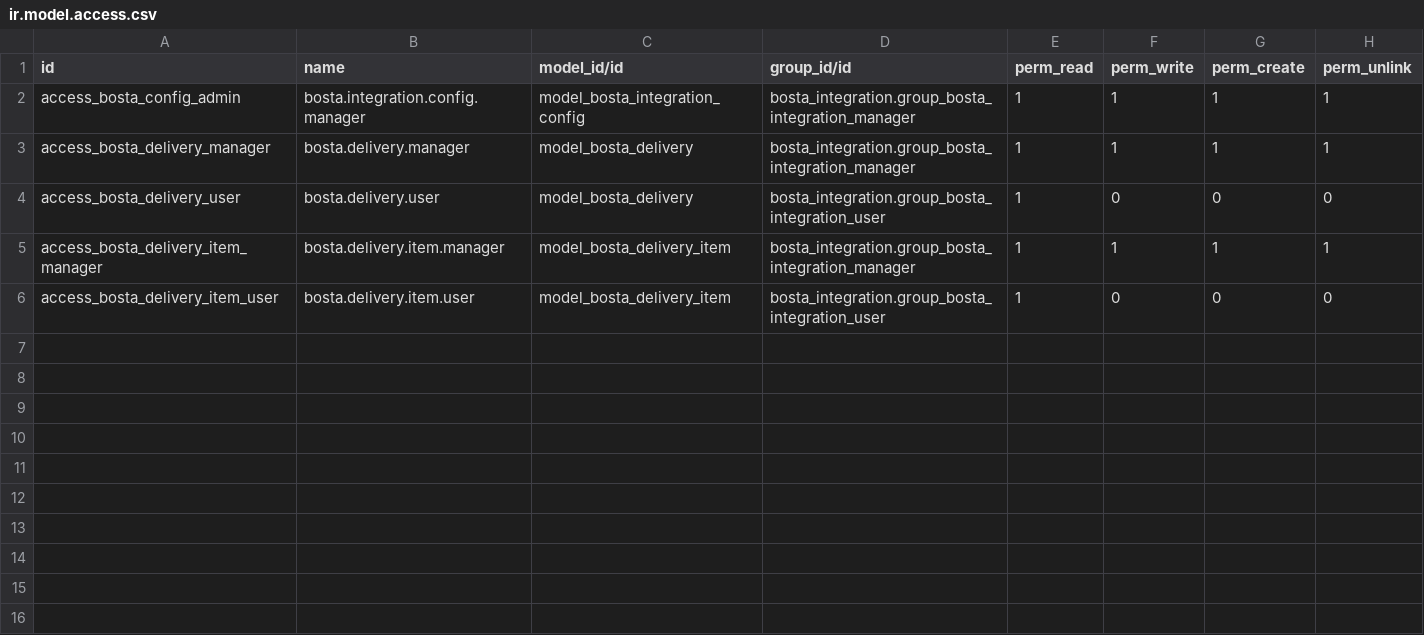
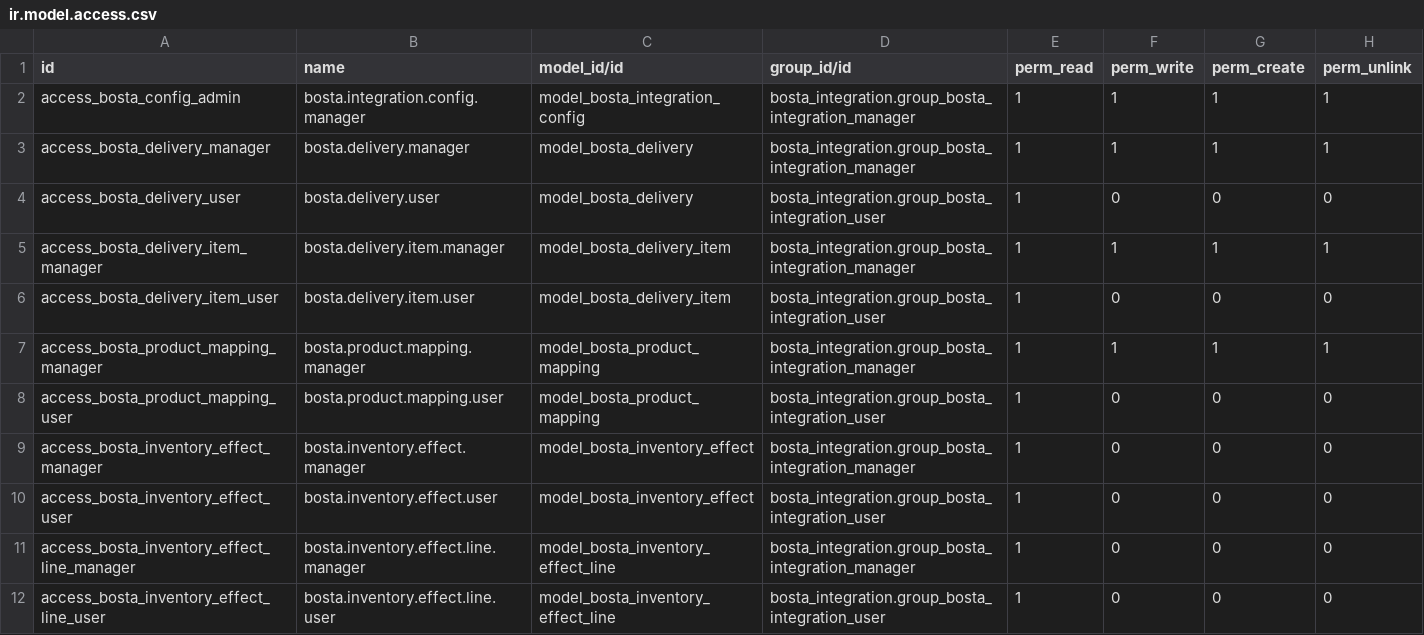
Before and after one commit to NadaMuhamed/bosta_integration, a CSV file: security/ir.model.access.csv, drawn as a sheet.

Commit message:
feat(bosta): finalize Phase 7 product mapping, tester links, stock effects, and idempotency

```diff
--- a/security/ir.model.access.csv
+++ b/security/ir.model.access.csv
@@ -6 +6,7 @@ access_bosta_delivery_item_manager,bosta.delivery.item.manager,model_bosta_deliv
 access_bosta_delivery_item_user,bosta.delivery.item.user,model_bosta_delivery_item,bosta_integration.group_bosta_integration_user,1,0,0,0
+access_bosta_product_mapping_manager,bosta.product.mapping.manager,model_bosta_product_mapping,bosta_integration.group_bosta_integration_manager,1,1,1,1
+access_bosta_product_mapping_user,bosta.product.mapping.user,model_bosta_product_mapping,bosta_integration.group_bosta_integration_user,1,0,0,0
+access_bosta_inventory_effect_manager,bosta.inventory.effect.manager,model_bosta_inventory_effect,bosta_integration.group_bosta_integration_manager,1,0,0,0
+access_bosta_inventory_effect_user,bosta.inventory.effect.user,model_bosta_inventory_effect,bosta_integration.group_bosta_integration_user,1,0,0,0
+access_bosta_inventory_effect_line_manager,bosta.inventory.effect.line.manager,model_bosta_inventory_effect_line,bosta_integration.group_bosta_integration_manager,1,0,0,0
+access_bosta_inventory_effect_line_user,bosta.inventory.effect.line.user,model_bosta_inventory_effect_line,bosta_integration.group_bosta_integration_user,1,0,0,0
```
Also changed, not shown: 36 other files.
...
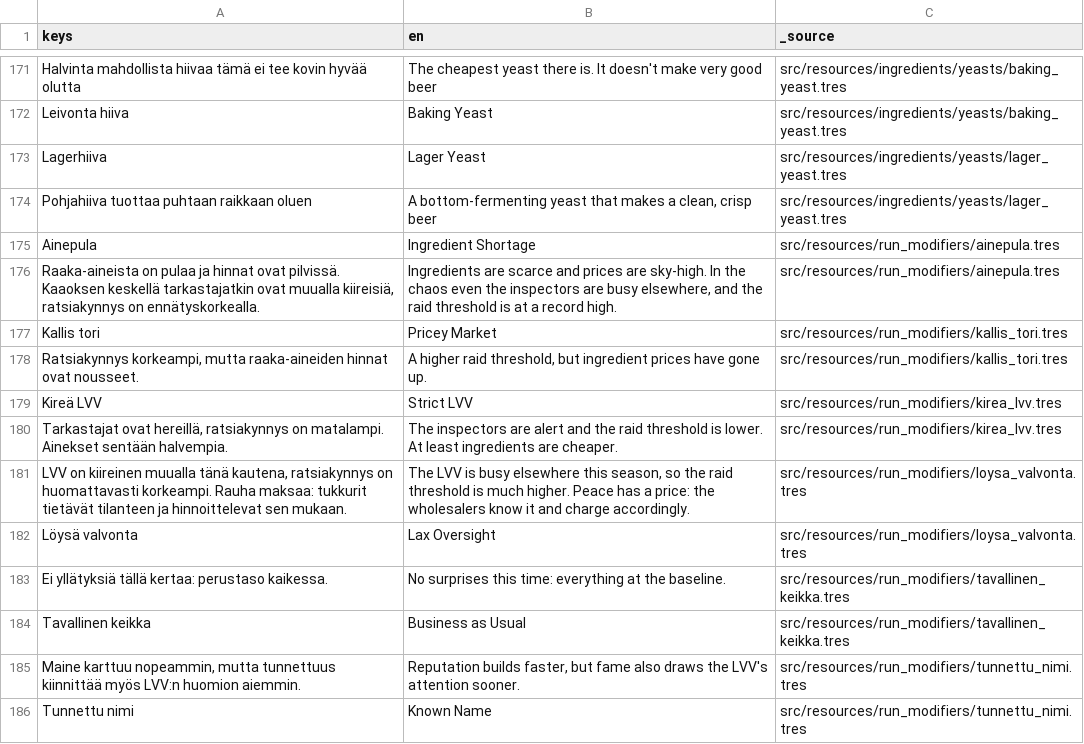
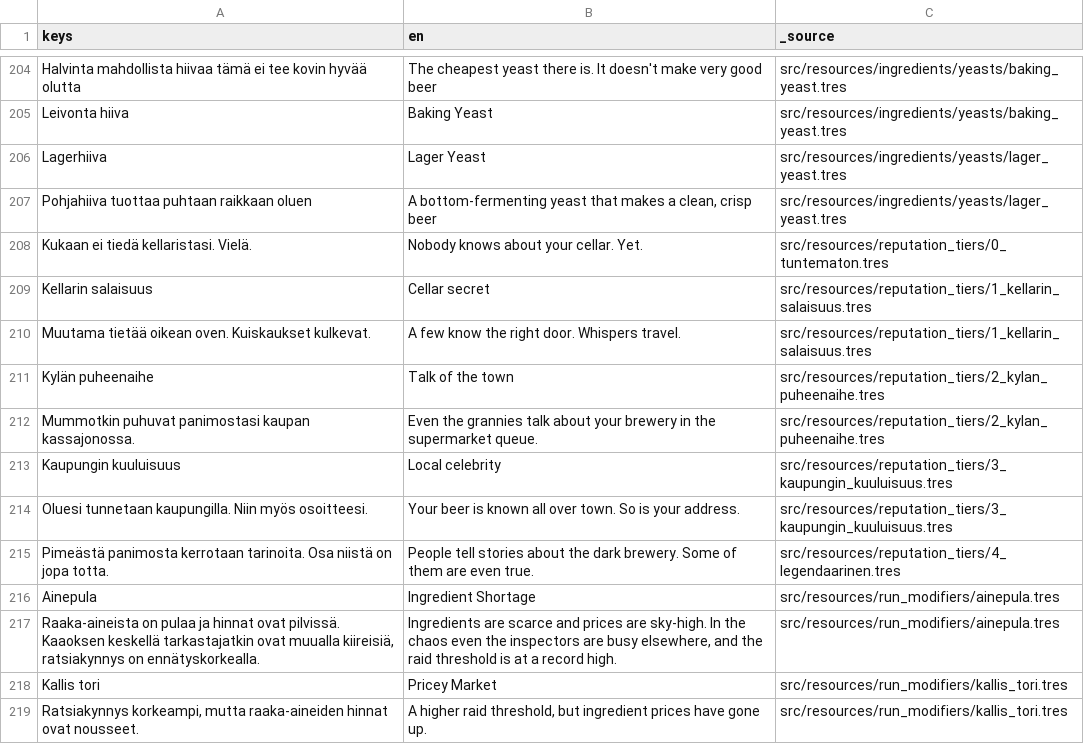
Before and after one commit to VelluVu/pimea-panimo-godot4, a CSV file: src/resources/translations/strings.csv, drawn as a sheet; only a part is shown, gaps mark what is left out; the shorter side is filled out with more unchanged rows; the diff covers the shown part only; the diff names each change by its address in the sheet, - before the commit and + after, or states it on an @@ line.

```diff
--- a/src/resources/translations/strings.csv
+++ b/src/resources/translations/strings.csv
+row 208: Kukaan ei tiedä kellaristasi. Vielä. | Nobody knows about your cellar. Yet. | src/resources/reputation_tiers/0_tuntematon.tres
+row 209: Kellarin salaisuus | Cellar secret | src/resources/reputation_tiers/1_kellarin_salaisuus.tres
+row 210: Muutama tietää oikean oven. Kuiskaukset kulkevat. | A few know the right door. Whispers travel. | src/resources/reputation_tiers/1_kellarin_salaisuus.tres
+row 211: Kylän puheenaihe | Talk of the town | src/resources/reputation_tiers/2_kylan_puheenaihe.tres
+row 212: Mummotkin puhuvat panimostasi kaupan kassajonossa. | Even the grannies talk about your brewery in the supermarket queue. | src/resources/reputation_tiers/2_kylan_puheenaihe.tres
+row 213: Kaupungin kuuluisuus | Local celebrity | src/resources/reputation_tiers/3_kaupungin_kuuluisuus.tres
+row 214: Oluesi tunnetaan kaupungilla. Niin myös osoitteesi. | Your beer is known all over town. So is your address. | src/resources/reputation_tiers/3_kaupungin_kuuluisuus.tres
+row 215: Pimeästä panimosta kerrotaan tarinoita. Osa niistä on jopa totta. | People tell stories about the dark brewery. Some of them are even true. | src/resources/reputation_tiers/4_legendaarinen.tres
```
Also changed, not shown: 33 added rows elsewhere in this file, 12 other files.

*WHAT YOU SHOULD DO*.
Every line in the data that holds the string "after" should be returned.

*REPLY TO THE TASK*.
Before and after one commit to NadaMuhamed/bosta_integration, a CSV file: security/ir.model.access.csv, drawn as a sheet.
Before and after one commit to VelluVu/pimea-panimo-godot4, a CSV file: src/resources/translations/strings.csv, drawn as a sheet; only a part is shown, gaps mark what is left out; the shorter side is filled out with more unchanged rows; the diff covers the shown part only; the diff names each change by its address in the sheet, - before the commit and + after, or states it on an @@ line.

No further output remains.